*** Working data Section Begins ***
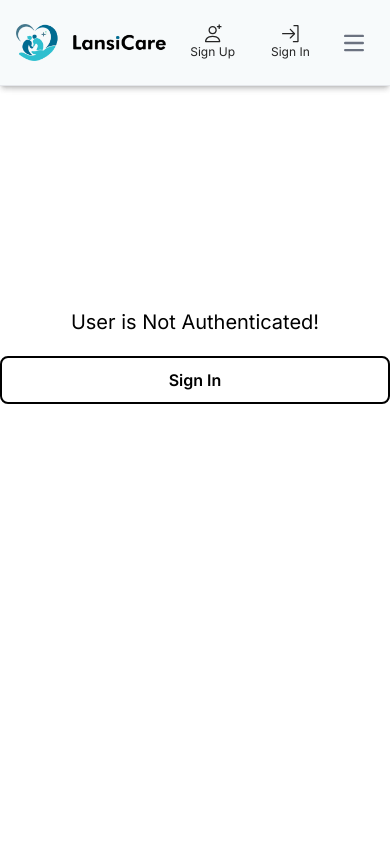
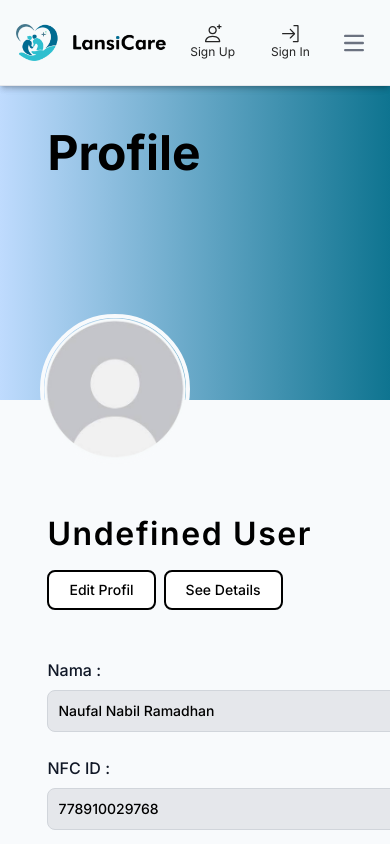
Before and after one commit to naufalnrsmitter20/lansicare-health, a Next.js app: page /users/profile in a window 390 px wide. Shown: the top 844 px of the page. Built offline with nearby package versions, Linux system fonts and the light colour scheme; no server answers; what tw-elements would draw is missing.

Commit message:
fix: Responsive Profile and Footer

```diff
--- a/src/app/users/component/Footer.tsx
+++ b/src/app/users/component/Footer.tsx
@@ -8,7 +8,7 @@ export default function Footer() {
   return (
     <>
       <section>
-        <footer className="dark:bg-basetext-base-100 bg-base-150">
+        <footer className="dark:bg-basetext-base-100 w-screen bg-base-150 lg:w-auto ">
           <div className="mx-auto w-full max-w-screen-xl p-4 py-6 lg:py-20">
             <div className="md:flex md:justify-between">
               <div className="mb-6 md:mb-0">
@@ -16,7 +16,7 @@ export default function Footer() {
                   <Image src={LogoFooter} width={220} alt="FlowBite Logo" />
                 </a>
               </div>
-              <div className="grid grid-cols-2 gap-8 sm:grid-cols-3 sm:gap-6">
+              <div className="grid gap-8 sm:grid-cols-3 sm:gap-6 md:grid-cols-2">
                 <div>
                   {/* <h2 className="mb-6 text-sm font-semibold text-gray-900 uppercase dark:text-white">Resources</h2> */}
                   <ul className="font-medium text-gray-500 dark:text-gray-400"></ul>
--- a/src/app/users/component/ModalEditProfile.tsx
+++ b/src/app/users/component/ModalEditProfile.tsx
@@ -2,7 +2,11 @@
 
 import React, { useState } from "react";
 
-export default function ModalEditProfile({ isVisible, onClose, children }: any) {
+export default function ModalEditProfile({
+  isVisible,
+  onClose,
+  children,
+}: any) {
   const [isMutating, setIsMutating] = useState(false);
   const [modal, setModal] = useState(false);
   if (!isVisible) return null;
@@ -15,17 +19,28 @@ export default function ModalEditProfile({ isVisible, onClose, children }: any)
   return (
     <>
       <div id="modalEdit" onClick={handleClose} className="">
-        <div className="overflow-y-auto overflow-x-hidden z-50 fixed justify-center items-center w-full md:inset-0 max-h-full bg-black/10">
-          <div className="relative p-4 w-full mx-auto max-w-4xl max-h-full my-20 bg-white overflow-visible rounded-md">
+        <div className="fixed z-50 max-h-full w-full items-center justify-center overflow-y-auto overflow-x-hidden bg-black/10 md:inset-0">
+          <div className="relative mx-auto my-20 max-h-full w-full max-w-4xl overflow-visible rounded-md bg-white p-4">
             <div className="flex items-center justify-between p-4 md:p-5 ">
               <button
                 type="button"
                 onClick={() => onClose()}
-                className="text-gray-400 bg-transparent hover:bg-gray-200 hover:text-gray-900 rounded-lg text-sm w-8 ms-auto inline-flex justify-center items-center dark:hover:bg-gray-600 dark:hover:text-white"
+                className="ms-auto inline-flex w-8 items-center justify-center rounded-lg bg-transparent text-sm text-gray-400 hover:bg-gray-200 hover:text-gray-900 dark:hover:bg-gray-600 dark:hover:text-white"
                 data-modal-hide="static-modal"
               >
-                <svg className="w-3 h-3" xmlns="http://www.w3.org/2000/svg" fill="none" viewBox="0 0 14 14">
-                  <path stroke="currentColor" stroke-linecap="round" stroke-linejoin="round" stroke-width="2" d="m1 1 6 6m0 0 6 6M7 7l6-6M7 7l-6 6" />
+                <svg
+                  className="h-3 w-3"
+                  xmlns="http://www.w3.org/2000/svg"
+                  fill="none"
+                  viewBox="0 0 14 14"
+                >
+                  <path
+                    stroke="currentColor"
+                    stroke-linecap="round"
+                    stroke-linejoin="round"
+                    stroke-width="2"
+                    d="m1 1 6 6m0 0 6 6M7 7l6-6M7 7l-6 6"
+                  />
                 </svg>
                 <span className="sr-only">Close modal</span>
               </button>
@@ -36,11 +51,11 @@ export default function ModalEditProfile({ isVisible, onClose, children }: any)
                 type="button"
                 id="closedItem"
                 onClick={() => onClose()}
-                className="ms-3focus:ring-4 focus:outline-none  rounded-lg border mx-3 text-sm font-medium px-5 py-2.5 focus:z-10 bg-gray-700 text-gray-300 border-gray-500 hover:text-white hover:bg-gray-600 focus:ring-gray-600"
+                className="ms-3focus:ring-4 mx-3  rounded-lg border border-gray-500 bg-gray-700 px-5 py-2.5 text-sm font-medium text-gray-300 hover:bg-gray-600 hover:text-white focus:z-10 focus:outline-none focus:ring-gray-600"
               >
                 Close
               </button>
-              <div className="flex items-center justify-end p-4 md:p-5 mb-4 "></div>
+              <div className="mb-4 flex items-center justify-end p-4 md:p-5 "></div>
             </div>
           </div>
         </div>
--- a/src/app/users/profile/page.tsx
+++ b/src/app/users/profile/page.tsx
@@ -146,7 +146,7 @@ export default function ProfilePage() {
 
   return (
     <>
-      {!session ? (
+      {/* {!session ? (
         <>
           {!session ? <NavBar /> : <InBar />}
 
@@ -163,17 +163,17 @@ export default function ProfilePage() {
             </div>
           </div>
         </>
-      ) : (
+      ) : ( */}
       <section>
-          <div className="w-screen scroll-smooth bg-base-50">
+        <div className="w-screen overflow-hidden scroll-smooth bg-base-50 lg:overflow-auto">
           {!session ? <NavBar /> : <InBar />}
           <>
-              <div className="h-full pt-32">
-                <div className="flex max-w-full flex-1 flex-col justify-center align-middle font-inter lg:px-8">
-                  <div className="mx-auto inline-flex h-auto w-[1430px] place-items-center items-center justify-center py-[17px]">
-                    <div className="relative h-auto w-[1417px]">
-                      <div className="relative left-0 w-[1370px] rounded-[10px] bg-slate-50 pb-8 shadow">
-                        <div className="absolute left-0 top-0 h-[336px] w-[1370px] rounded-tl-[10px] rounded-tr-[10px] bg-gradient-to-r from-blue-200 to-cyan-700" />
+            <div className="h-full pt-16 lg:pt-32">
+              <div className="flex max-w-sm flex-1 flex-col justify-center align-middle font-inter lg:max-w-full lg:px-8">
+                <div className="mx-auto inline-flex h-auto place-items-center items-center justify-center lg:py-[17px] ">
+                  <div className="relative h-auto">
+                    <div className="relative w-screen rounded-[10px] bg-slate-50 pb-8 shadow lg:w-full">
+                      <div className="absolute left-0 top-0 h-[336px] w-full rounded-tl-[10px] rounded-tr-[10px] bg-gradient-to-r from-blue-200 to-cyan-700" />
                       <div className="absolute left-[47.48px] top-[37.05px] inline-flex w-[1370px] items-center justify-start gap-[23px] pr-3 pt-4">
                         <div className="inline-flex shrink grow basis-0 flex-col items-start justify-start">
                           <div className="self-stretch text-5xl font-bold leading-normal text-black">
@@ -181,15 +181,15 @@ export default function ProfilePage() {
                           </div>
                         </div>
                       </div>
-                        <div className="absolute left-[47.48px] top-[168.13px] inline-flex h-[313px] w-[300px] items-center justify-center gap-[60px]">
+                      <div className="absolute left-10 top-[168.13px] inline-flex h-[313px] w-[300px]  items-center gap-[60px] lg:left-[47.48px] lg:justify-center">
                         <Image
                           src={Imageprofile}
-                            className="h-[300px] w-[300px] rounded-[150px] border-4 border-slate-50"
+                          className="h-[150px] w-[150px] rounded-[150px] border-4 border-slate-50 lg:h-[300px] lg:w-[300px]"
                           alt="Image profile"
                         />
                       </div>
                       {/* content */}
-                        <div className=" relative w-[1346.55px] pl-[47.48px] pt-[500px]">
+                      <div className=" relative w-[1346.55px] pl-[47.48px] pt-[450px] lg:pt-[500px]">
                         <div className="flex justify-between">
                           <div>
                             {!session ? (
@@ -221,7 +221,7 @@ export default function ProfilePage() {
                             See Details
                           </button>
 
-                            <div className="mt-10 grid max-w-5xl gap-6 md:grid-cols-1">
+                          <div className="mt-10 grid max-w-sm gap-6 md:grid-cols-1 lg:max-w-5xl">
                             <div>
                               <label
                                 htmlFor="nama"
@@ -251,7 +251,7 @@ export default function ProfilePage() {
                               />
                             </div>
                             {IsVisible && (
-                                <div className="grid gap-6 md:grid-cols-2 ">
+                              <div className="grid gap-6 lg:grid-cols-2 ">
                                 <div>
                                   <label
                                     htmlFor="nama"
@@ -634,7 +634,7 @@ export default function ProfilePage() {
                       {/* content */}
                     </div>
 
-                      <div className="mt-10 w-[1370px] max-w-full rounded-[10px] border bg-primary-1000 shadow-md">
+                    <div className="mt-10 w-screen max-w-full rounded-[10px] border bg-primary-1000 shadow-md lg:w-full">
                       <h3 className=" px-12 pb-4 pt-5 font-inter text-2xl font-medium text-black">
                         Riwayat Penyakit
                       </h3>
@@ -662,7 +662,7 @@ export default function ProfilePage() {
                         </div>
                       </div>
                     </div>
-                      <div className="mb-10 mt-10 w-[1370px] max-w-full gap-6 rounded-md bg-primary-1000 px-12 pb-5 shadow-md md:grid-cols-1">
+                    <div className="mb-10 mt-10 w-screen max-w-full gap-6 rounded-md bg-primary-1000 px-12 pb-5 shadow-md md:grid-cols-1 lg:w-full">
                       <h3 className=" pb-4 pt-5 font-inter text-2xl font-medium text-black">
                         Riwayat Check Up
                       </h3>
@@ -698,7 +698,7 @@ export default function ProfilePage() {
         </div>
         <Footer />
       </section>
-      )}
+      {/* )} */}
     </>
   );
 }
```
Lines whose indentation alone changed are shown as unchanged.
*** Working data Section Ends ***
For each line in the records that holds "from", show that line as it stands.

§ Response to the task:
 import React, { useState } from "react";
-                        <div className="absolute left-0 top-0 h-[336px] w-[1370px] rounded-tl-[10px] rounded-tr-[10px] bg-gradient-to-r from-blue-200 to-cyan-700" />
+                      <div className="absolute left-0 top-0 h-[336px] w-full rounded-tl-[10px] rounded-tr-[10px] bg-gradient-to-r from-blue-200 to-cyan-700" />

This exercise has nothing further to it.